▸ **ASSIGNMENT**:
For each line below with the word "figure", write out a copy.
----- THE DATA -----
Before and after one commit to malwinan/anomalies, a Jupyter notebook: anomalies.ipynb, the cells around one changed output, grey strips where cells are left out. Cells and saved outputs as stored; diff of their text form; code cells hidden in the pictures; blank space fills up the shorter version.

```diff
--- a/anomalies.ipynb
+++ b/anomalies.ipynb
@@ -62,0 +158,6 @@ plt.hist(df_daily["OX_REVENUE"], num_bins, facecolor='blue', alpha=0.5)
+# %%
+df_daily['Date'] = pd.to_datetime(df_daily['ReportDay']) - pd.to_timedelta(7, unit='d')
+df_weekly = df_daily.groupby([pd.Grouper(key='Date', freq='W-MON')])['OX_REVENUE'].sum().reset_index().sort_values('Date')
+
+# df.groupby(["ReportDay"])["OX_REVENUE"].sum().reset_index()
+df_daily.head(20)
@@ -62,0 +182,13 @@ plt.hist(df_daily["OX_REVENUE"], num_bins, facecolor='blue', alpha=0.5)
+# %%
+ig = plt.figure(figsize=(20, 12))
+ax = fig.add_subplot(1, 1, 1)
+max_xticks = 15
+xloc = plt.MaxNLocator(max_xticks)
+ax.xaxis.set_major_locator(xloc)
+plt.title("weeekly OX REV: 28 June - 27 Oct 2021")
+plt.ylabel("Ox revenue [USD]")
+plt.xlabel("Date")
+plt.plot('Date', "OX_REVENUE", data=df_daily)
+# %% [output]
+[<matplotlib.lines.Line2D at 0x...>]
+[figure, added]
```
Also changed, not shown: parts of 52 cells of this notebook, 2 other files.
-----
----- THE DATA -----
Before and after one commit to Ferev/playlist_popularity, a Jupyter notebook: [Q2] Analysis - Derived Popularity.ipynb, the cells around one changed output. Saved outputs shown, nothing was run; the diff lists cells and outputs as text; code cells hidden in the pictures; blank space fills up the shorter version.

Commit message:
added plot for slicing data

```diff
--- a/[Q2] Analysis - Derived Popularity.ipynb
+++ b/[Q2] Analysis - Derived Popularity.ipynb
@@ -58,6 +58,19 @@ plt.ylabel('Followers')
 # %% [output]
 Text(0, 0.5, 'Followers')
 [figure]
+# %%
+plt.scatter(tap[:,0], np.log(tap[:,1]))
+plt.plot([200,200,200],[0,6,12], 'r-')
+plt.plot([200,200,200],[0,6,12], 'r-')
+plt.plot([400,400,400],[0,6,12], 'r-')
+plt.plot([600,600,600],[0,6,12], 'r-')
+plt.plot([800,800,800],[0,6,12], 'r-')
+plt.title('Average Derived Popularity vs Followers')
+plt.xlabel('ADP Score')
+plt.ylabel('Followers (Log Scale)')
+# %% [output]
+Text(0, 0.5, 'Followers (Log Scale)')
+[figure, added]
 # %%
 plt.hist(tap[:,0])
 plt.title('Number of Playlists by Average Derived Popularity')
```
-----
----- THE DATA -----
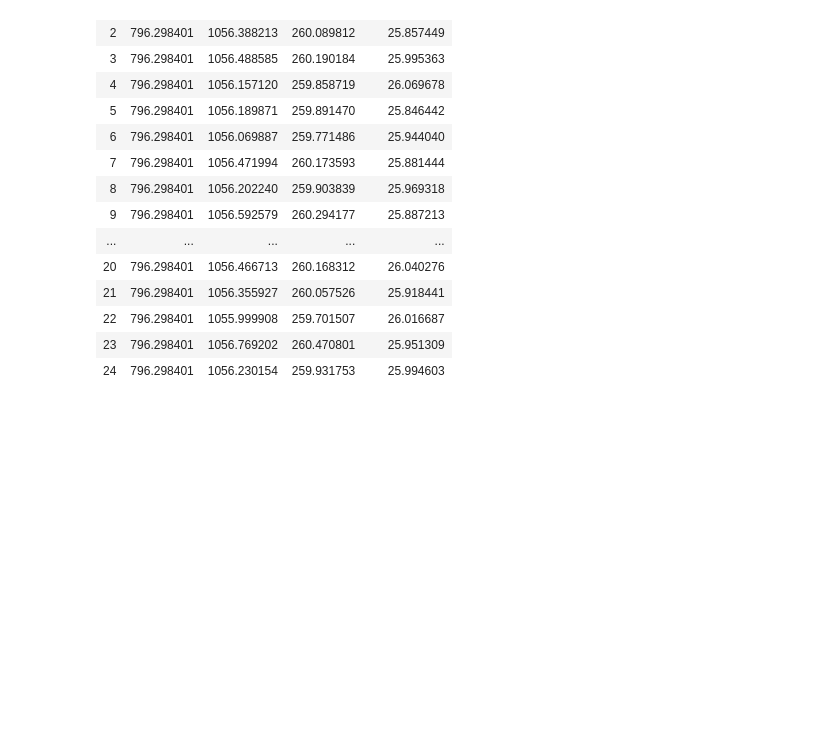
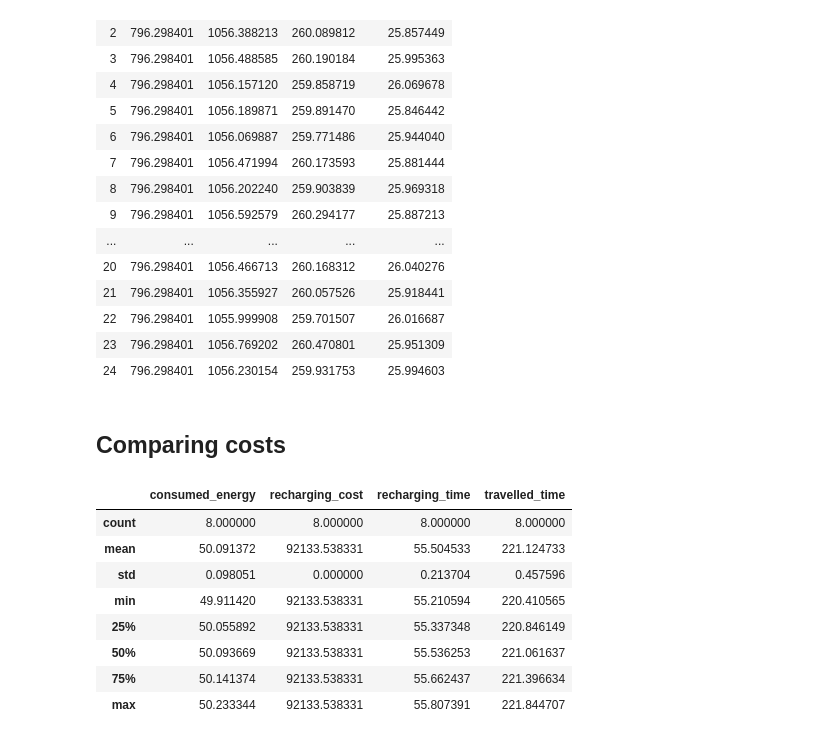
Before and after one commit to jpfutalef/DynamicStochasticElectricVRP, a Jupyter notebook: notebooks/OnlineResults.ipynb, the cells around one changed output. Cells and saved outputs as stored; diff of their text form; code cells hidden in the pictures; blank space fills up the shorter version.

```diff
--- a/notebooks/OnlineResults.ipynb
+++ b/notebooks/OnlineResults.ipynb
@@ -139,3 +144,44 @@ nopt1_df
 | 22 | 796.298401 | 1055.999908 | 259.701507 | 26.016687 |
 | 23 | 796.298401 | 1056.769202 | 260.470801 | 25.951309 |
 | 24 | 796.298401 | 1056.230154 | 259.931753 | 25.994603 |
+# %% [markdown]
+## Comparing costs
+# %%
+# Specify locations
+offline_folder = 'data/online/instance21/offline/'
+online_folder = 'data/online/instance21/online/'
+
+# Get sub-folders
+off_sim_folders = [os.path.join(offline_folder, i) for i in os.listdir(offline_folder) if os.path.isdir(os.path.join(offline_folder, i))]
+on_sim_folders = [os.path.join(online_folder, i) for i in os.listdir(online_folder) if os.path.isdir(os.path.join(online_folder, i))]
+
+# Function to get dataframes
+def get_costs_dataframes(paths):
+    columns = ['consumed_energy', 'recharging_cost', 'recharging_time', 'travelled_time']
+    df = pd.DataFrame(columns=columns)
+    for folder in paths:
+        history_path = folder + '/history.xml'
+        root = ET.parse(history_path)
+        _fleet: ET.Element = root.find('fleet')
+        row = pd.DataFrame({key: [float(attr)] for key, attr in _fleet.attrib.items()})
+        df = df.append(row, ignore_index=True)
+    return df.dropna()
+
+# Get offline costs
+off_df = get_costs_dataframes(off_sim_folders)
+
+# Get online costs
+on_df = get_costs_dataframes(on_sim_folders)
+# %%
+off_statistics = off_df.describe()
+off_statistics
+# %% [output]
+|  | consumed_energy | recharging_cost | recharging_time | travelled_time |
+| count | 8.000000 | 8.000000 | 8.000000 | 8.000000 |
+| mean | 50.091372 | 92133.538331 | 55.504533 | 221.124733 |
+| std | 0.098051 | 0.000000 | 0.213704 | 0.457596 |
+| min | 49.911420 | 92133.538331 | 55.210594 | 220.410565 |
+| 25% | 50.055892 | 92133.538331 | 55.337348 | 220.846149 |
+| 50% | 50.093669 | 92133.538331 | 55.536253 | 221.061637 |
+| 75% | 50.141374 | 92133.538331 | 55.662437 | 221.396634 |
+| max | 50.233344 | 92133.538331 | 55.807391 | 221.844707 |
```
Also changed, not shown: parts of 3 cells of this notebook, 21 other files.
-----
▸ **TASK RESPONSE**:
+ig = plt.figure(figsize=(20, 12))
+[figure, added]
 [figure]
+[figure, added]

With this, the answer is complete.